[Stored records]
□ □ □ □ □ □ □

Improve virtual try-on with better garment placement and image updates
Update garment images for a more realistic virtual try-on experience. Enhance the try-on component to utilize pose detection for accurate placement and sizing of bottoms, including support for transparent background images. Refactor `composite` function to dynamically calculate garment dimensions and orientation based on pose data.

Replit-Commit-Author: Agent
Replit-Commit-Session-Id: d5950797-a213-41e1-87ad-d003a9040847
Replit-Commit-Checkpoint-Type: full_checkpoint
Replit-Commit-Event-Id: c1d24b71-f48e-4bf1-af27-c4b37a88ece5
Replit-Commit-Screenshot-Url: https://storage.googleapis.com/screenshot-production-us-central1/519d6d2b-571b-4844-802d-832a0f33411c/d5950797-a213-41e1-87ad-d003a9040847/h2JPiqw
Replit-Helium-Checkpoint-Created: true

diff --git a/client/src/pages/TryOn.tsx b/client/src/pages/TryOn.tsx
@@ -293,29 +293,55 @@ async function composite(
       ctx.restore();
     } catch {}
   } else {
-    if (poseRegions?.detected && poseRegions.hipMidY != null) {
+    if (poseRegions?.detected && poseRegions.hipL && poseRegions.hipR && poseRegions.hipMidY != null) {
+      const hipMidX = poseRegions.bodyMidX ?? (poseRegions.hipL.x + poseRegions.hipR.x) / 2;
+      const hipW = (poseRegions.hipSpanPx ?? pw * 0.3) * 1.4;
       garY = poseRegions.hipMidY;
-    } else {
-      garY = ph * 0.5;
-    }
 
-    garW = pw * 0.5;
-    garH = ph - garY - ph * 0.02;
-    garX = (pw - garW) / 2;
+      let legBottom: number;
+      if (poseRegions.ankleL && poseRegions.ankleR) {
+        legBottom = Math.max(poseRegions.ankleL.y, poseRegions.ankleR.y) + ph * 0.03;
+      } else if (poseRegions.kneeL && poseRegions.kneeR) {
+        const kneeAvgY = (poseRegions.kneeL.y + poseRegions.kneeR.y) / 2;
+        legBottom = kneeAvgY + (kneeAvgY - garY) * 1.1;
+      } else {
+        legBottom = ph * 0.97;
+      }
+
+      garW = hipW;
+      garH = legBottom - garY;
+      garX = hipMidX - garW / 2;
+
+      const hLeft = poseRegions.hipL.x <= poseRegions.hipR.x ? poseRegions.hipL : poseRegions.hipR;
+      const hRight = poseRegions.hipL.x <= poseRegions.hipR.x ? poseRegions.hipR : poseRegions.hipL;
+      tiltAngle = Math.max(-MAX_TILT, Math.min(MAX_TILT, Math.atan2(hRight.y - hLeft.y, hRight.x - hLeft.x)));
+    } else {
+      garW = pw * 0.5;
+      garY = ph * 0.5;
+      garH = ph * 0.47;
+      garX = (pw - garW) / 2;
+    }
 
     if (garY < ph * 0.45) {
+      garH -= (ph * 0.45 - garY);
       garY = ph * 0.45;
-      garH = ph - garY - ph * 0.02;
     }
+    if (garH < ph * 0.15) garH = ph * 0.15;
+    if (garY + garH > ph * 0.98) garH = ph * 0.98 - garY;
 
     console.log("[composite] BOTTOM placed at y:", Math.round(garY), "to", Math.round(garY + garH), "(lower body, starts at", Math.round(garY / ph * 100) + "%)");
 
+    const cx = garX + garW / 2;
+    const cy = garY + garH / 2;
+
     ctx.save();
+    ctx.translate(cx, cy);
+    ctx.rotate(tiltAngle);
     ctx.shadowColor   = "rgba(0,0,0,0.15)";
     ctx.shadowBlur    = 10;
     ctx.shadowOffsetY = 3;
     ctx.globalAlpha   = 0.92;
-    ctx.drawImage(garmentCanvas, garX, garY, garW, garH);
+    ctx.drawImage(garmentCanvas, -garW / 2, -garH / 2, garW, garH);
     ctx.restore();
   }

□ □ □ □ □ □ □

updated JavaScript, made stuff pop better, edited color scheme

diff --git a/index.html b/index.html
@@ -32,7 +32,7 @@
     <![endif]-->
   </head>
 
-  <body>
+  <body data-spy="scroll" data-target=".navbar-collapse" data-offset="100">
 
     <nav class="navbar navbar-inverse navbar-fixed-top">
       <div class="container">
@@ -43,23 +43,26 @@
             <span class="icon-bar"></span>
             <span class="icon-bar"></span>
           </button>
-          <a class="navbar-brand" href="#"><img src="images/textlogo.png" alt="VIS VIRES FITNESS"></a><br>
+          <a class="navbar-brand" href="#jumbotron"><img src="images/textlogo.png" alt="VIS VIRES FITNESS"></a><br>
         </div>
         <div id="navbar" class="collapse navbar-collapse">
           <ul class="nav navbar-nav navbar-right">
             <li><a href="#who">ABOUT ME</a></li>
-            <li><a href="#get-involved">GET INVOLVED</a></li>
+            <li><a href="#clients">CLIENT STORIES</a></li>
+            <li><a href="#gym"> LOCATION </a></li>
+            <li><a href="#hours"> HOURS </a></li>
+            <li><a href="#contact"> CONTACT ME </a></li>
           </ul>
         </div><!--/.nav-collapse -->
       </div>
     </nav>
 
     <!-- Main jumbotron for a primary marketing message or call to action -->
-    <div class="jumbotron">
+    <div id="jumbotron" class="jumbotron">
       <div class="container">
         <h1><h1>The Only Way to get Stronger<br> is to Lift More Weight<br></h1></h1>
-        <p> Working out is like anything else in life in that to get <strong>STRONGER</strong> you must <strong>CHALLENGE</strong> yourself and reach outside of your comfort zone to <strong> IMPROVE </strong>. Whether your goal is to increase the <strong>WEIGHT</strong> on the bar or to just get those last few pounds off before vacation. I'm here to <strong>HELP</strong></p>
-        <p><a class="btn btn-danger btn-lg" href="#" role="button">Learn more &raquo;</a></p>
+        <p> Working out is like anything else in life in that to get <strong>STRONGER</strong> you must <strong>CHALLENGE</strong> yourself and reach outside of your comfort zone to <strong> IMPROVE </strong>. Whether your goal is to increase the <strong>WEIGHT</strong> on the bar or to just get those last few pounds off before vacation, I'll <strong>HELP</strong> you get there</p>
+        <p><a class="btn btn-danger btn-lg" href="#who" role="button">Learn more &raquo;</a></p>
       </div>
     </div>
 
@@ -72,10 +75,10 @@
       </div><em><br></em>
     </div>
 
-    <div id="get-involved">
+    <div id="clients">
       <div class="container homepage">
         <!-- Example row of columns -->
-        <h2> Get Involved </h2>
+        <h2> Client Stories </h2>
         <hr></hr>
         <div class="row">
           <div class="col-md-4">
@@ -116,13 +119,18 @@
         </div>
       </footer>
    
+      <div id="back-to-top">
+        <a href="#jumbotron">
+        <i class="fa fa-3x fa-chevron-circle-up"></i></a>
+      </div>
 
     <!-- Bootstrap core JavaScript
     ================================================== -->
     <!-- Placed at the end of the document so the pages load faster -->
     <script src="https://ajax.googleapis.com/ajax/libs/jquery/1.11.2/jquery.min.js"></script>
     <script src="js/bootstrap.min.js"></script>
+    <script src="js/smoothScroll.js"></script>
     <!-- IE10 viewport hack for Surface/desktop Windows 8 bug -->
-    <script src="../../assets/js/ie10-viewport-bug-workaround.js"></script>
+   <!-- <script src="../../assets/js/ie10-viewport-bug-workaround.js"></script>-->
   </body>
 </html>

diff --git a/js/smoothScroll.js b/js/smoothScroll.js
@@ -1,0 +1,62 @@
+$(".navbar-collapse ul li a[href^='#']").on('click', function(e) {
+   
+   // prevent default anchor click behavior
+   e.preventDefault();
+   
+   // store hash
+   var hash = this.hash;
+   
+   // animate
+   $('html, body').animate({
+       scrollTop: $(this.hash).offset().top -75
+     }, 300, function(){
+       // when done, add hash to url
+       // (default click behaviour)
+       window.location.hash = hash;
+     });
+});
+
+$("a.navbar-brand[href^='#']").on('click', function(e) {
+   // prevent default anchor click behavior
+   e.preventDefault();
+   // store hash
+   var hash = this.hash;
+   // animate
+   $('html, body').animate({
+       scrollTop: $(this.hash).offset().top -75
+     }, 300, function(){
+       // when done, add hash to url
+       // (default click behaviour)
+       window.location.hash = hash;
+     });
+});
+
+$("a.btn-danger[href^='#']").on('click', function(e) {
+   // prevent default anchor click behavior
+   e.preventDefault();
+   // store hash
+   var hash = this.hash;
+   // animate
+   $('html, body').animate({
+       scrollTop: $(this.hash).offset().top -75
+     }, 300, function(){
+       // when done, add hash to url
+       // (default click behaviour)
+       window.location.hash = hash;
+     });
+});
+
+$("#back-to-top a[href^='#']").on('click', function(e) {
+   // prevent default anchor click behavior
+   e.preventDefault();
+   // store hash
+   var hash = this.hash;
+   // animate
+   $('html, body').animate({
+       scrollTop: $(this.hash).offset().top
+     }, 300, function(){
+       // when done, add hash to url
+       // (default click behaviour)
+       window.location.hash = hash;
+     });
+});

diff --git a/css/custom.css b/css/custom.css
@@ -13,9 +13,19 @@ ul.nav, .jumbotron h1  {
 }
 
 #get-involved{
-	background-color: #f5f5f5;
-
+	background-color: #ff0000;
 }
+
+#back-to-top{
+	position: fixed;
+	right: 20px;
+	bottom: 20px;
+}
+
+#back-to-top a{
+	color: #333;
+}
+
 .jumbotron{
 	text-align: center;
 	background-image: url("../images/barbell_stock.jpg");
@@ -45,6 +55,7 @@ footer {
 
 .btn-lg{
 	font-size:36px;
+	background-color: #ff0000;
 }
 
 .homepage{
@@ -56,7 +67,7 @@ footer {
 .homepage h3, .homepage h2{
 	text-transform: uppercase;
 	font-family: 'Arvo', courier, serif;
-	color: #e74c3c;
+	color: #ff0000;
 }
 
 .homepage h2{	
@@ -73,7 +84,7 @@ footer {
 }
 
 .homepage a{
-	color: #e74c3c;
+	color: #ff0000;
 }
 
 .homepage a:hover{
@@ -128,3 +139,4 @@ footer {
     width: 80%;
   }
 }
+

□ □ □ □ □ □ □

In the data above, find the line with "Improve virtual try-on" and the line with "if (poseRegions.ankleL &&". Retype both, plus every line between them, exactly.

§ **Task output**:
Improve virtual try-on with better garment placement and image updates
Update garment images for a more realistic virtual try-on experience. Enhance the try-on component to utilize pose detection for accurate placement and sizing of bottoms, including support for transparent background images. Refactor `composite` function to dynamically calculate garment dimensions and orientation based on pose data.

Replit-Commit-Author: Agent
Replit-Commit-Session-Id: d5950797-a213-41e1-87ad-d003a9040847
Replit-Commit-Checkpoint-Type: full_checkpoint
Replit-Commit-Event-Id: c1d24b71-f48e-4bf1-af27-c4b37a88ece5
Replit-Commit-Screenshot-Url: https://storage.googleapis.com/screenshot-production-us-central1/519d6d2b-571b-4844-802d-832a0f33411c/d5950797-a213-41e1-87ad-d003a9040847/h2JPiqw
Replit-Helium-Checkpoint-Created: true

diff --git a/client/src/pages/TryOn.tsx b/client/src/pages/TryOn.tsx
@@ -293,29 +293,55 @@ async function composite(
       ctx.restore();
     } catch {}
   } else {
-    if (poseRegions?.detected && poseRegions.hipMidY != null) {
+    if (poseRegions?.detected && poseRegions.hipL && poseRegions.hipR && poseRegions.hipMidY != null) {
+      const hipMidX = poseRegions.bodyMidX ?? (poseRegions.hipL.x + poseRegions.hipR.x) / 2;
+      const hipW = (poseRegions.hipSpanPx ?? pw * 0.3) * 1.4;
       garY = poseRegions.hipMidY;
-    } else {
-      garY = ph * 0.5;
-    }
 
-    garW = pw * 0.5;
-    garH = ph - garY - ph * 0.02;
-    garX = (pw - garW) / 2;
+      let legBottom: number;
+      if (poseRegions.ankleL && poseRegions.ankleR) {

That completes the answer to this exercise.